▶ _EXTRACTED INFORMATION_

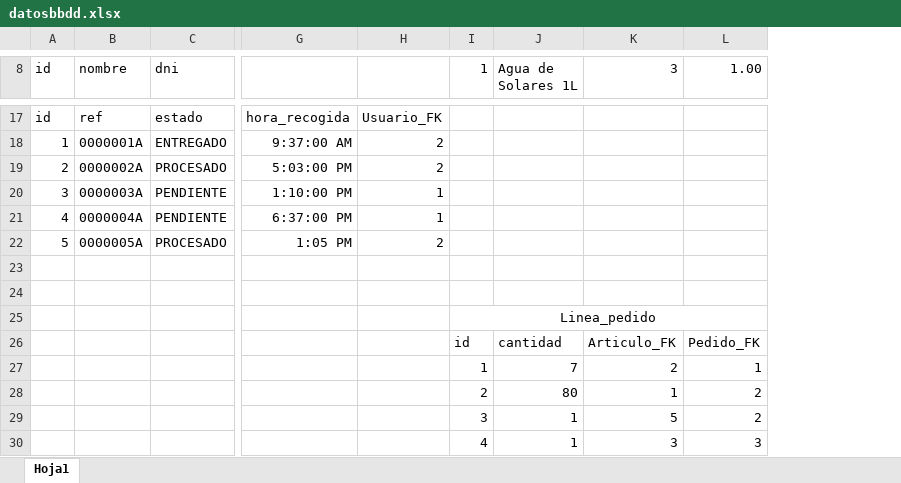
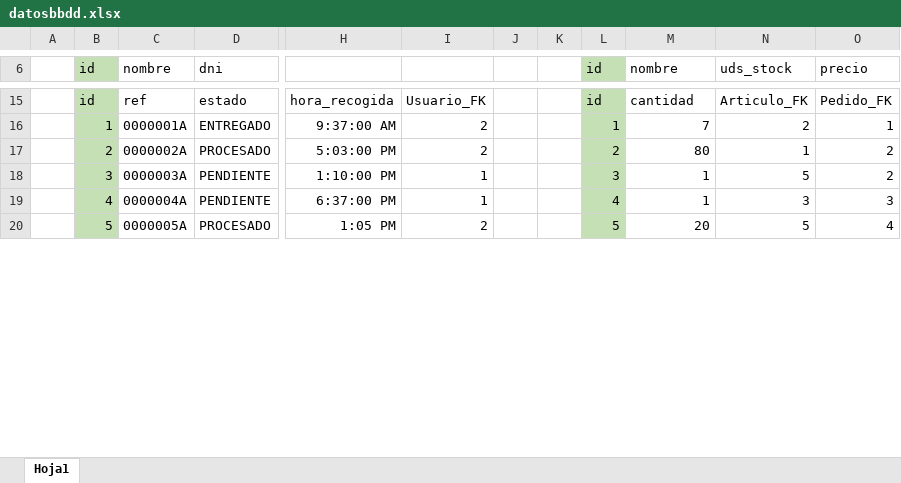
Before and after one commit to Pristzilla/Supermercado, an Excel workbook: datosbbdd.xlsx, sheet Hoja1, drawn as a sheet; only a part is shown, gaps mark what is left out; values as stored, in another font and other column widths than the file's, no borders; removed rows and columns are numbered as before the commit, all else as after; rows hold the shown columns only; the diff covers the shown part only; the diff names each change by its address in the sheet, - before the commit and + after, or states it on an @@ line.

```diff
--- a/datosbbdd.xlsx (sheet Hoja1)
+++ b/datosbbdd.xlsx (sheet Hoja1)
+column A, empty
+column J, empty
+column K, empty
-B6 fill: none
+B6 fill: #C5E0B4
-L6: 1
+L6: id
-L6 fill: none
+L6 fill: #C5E0B4
-M6: Agua de Solares 1L
+M6: nombre
-N6: 3
+N6: uds_stock
-O6: 1.00
+O6: precio
-B15:B20 fill: none
+B15:B20 fill: #C5E0B4
-L15 (id): (empty)
+L15 (id): id
-L15:L20 fill: none
+L15:L20 fill: #C5E0B4
-M15 (nombre): (empty)
+M15 (nombre): cantidad
-N15 (uds_stock): (empty)
+N15 (uds_stock): Articulo_FK
-O15 (precio): (empty)
+O15 (precio): Pedido_FK
-L16 (id): (empty)
+L16 (id): 1
-M16 (nombre): (empty)
+M16 (nombre): 7
-N16 (uds_stock): (empty)
+N16 (uds_stock): 2
-O16 (precio): (empty)
+O16 (precio): 1
-L17 (id): (empty)
+L17 (id): 2
-M17 (nombre): (empty)
+M17 (nombre): 80
-N17 (uds_stock): (empty)
+N17 (uds_stock): 1
-O17:O18 (precio): (empty)
+O17:O18 (precio): 2
-L18 (id): (empty)
+L18 (id): 3
-M18:M19 (nombre): (empty)
+M18:M19 (nombre): 1
-N18 (uds_stock): (empty)
+N18 (uds_stock): 5
-L19 (id): (empty)
+L19 (id): 4
-N19 (uds_stock): (empty)
+N19 (uds_stock): 3
-O19 (precio): (empty)
+O19 (precio): 3
-L20 (id): (empty)
+L20 (id): 5
-M20 (nombre): (empty)
+M20 (nombre): 20
-N20 (uds_stock): (empty)
+N20 (uds_stock): 5
-O20 (precio): (empty)
+O20 (precio): 4
-row 23: (empty)
-row 24: (empty)
-row 25:  |  |  |  |  | Linea_pedido
-row 26:  |  |  |  |  | id | cantidad | Articulo_FK | Pedido_FK
-row 27:  |  |  |  |  | 1 | 7 | 2 | 1
-row 28:  |  |  |  |  | 2 | 80 | 1 | 2
-row 29:  |  |  |  |  | 3 | 1 | 5 | 2
-row 30:  |  |  |  |  | 4 | 1 | 3 | 3
```
Also changed, not shown: 1 added row, 4 removed rows, 15 edited cells, cell formats and merged cells elsewhere in this sheet, 22 other files.
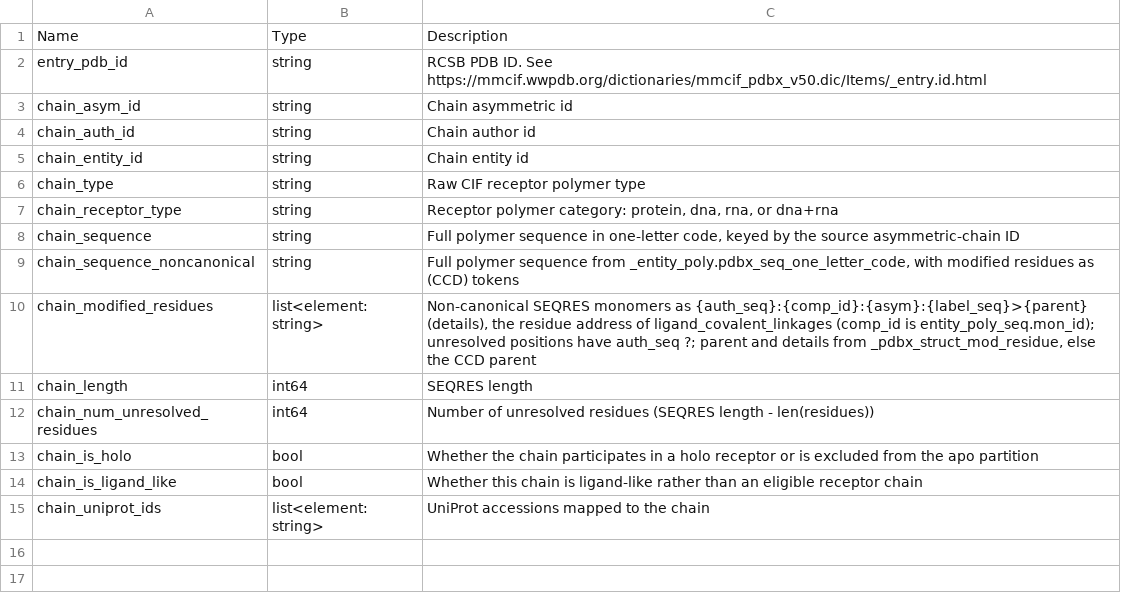
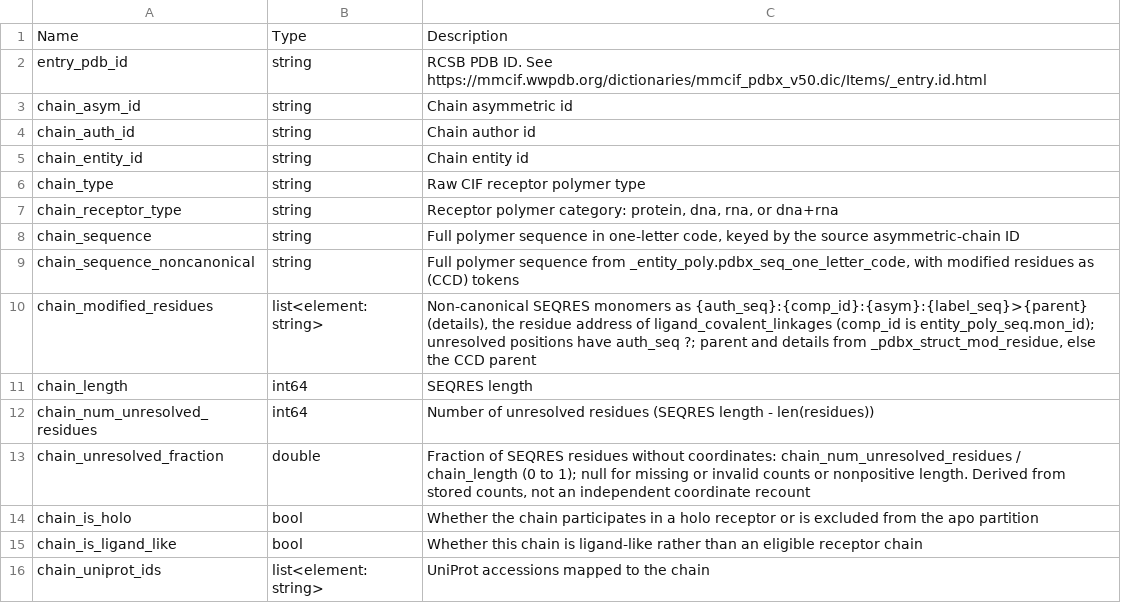
Before and after one commit to plinder-org/plinder, a TSV file: src/plinder/data/column_descriptions/tables/entry_chains.tsv, drawn as a sheet.

Commit message:
Expose per-ligand validation and chain completeness

```diff
--- a/src/plinder/data/column_descriptions/tables/entry_chains.tsv
+++ b/src/plinder/data/column_descriptions/tables/entry_chains.tsv
@@ -12,2 +12,3 @@ chain_length	int64	SEQRES length
 chain_num_unresolved_residues	int64	Number of unresolved residues (SEQRES length - len(residues))
+chain_unresolved_fraction	double	Fraction of SEQRES residues without coordinates: chain_num_unresolved_residues / chain_length (0 to 1); null for missing or invalid counts or nonpositive length. Derived from stored counts, not an independent coordinate recount
 chain_is_holo	bool	Whether the chain participates in a holo receptor or is excluded from the apo partition
```
Also changed, not shown: 15 other files.
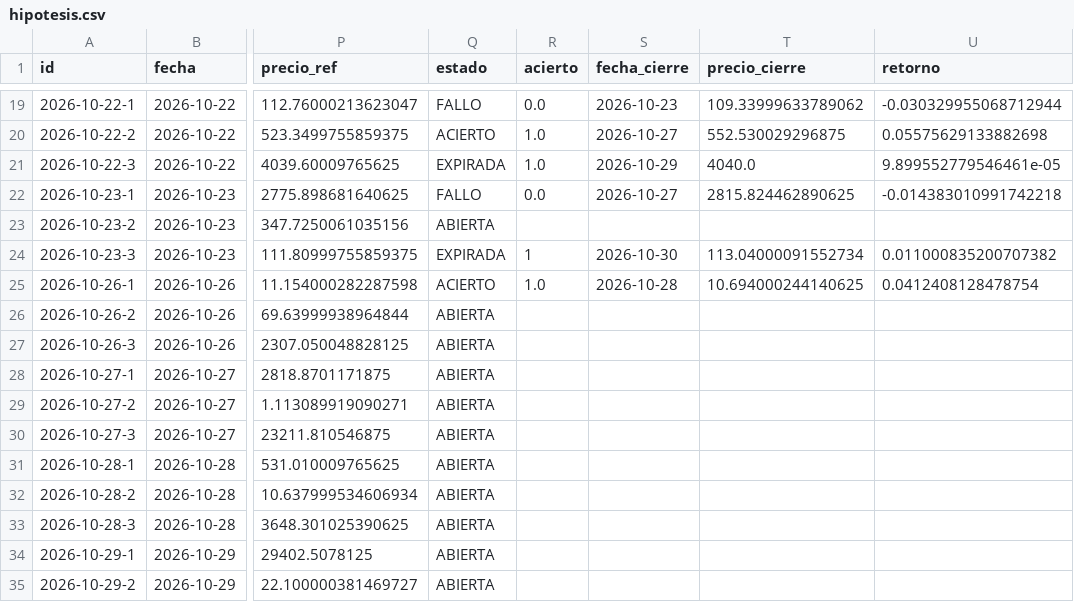
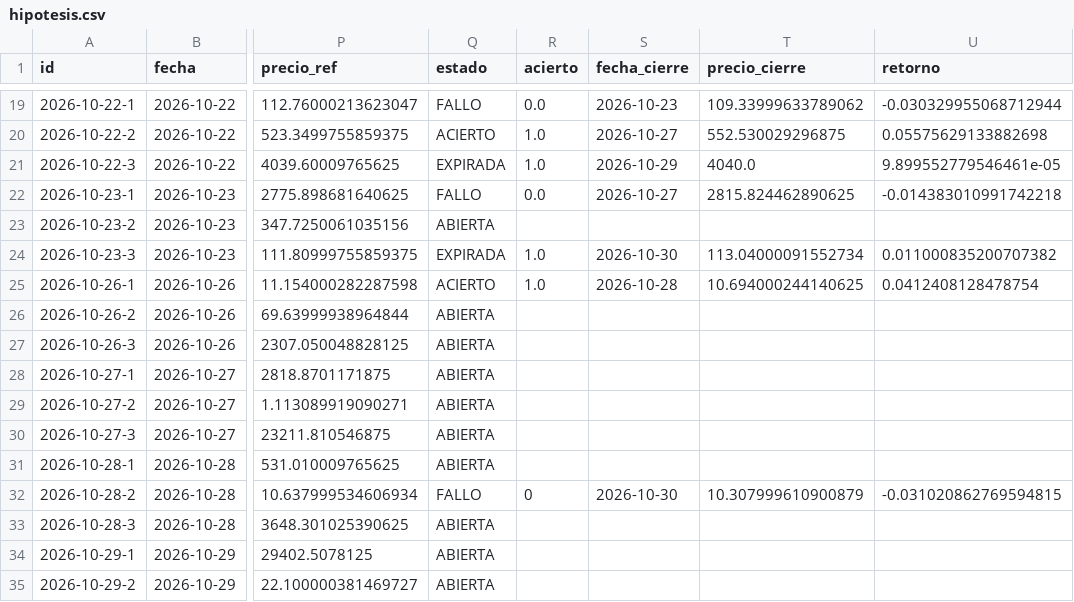
Before and after one commit to xqwertyx-ai/Tradingbot, a CSV file: data/dashboard/hipotesis.csv, drawn as a sheet; only a part is shown, gaps mark what is left out; the diff names each change by its address in the sheet, - before the commit and + after, or states it on an @@ line.

```diff
--- a/data/dashboard/hipotesis.csv
+++ b/data/dashboard/hipotesis.csv
-R24 (acierto): 1
+R24 (acierto): 1.0
-Q32 (estado): ABIERTA
+Q32 (estado): FALLO
-R32 (acierto): (empty)
+R32 (acierto): 0
-S32 (fecha_cierre): (empty)
+S32 (fecha_cierre): 2026-10-30
-T32 (precio_cierre): (empty)
+T32 (precio_cierre): 10.307999610900879
-U32 (retorno): (empty)
+U32 (retorno): -0.031020862769594815
```
Also changed, not shown: 10 other files.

▶ _EXERCISE_
This task calls for an exact copy of the data above, without pictures.

▶ _EXERCISE OUTPUT_
Before and after one commit to Pristzilla/Supermercado, an Excel workbook: datosbbdd.xlsx, sheet Hoja1, drawn as a sheet; only a part is shown, gaps mark what is left out; values as stored, in another font and other column widths than the file's, no borders; removed rows and columns are numbered as before the commit, all else as after; rows hold the shown columns only; the diff covers the shown part only; the diff names each change by its address in the sheet, - before the commit and + after, or states it on an @@ line.

```diff
--- a/datosbbdd.xlsx (sheet Hoja1)
+++ b/datosbbdd.xlsx (sheet Hoja1)
+column A, empty
+column J, empty
+column K, empty
-B6 fill: none
+B6 fill: #C5E0B4
-L6: 1
+L6: id
-L6 fill: none
+L6 fill: #C5E0B4
-M6: Agua de Solares 1L
+M6: nombre
-N6: 3
+N6: uds_stock
-O6: 1.00
+O6: precio
-B15:B20 fill: none
+B15:B20 fill: #C5E0B4
-L15 (id): (empty)
+L15 (id): id
-L15:L20 fill: none
+L15:L20 fill: #C5E0B4
-M15 (nombre): (empty)
+M15 (nombre): cantidad
-N15 (uds_stock): (empty)
+N15 (uds_stock): Articulo_FK
-O15 (precio): (empty)
+O15 (precio): Pedido_FK
-L16 (id): (empty)
+L16 (id): 1
-M16 (nombre): (empty)
+M16 (nombre): 7
-N16 (uds_stock): (empty)
+N16 (uds_stock): 2
-O16 (precio): (empty)
+O16 (precio): 1
-L17 (id): (empty)
+L17 (id): 2
-M17 (nombre): (empty)
+M17 (nombre): 80
-N17 (uds_stock): (empty)
+N17 (uds_stock): 1
-O17:O18 (precio): (empty)
+O17:O18 (precio): 2
-L18 (id): (empty)
+L18 (id): 3
-M18:M19 (nombre): (empty)
+M18:M19 (nombre): 1
-N18 (uds_stock): (empty)
+N18 (uds_stock): 5
-L19 (id): (empty)
+L19 (id): 4
-N19 (uds_stock): (empty)
+N19 (uds_stock): 3
-O19 (precio): (empty)
+O19 (precio): 3
-L20 (id): (empty)
+L20 (id): 5
-M20 (nombre): (empty)
+M20 (nombre): 20
-N20 (uds_stock): (empty)
+N20 (uds_stock): 5
-O20 (precio): (empty)
+O20 (precio): 4
-row 23: (empty)
-row 24: (empty)
-row 25:  |  |  |  |  | Linea_pedido
-row 26:  |  |  |  |  | id | cantidad | Articulo_FK | Pedido_FK
-row 27:  |  |  |  |  | 1 | 7 | 2 | 1
-row 28:  |  |  |  |  | 2 | 80 | 1 | 2
-row 29:  |  |  |  |  | 3 | 1 | 5 | 2
-row 30:  |  |  |  |  | 4 | 1 | 3 | 3
```
Also changed, not shown: 1 added row, 4 removed rows, 15 edited cells, cell formats and merged cells elsewhere in this sheet, 22 other files.
Before and after one commit to plinder-org/plinder, a TSV file: src/plinder/data/column_descriptions/tables/entry_chains.tsv, drawn as a sheet.

Commit message:
Expose per-ligand validation and chain completeness

```diff
--- a/src/plinder/data/column_descriptions/tables/entry_chains.tsv
+++ b/src/plinder/data/column_descriptions/tables/entry_chains.tsv
@@ -12,2 +12,3 @@ chain_length	int64	SEQRES length
 chain_num_unresolved_residues	int64	Number of unresolved residues (SEQRES length - len(residues))
+chain_unresolved_fraction	double	Fraction of SEQRES residues without coordinates: chain_num_unresolved_residues / chain_length (0 to 1); null for missing or invalid counts or nonpositive length. Derived from stored counts, not an independent coordinate recount
 chain_is_holo	bool	Whether the chain participates in a holo receptor or is excluded from the apo partition
```
Also changed, not shown: 15 other files.
Before and after one commit to xqwertyx-ai/Tradingbot, a CSV file: data/dashboard/hipotesis.csv, drawn as a sheet; only a part is shown, gaps mark what is left out; the diff names each change by its address in the sheet, - before the commit and + after, or states it on an @@ line.

```diff
--- a/data/dashboard/hipotesis.csv
+++ b/data/dashboard/hipotesis.csv
-R24 (acierto): 1
+R24 (acierto): 1.0
-Q32 (estado): ABIERTA
+Q32 (estado): FALLO
-R32 (acierto): (empty)
+R32 (acierto): 0
-S32 (fecha_cierre): (empty)
+S32 (fecha_cierre): 2026-10-30
-T32 (precio_cierre): (empty)
+T32 (precio_cierre): 10.307999610900879
-U32 (retorno): (empty)
+U32 (retorno): -0.031020862769594815
```
Also changed, not shown: 10 other files.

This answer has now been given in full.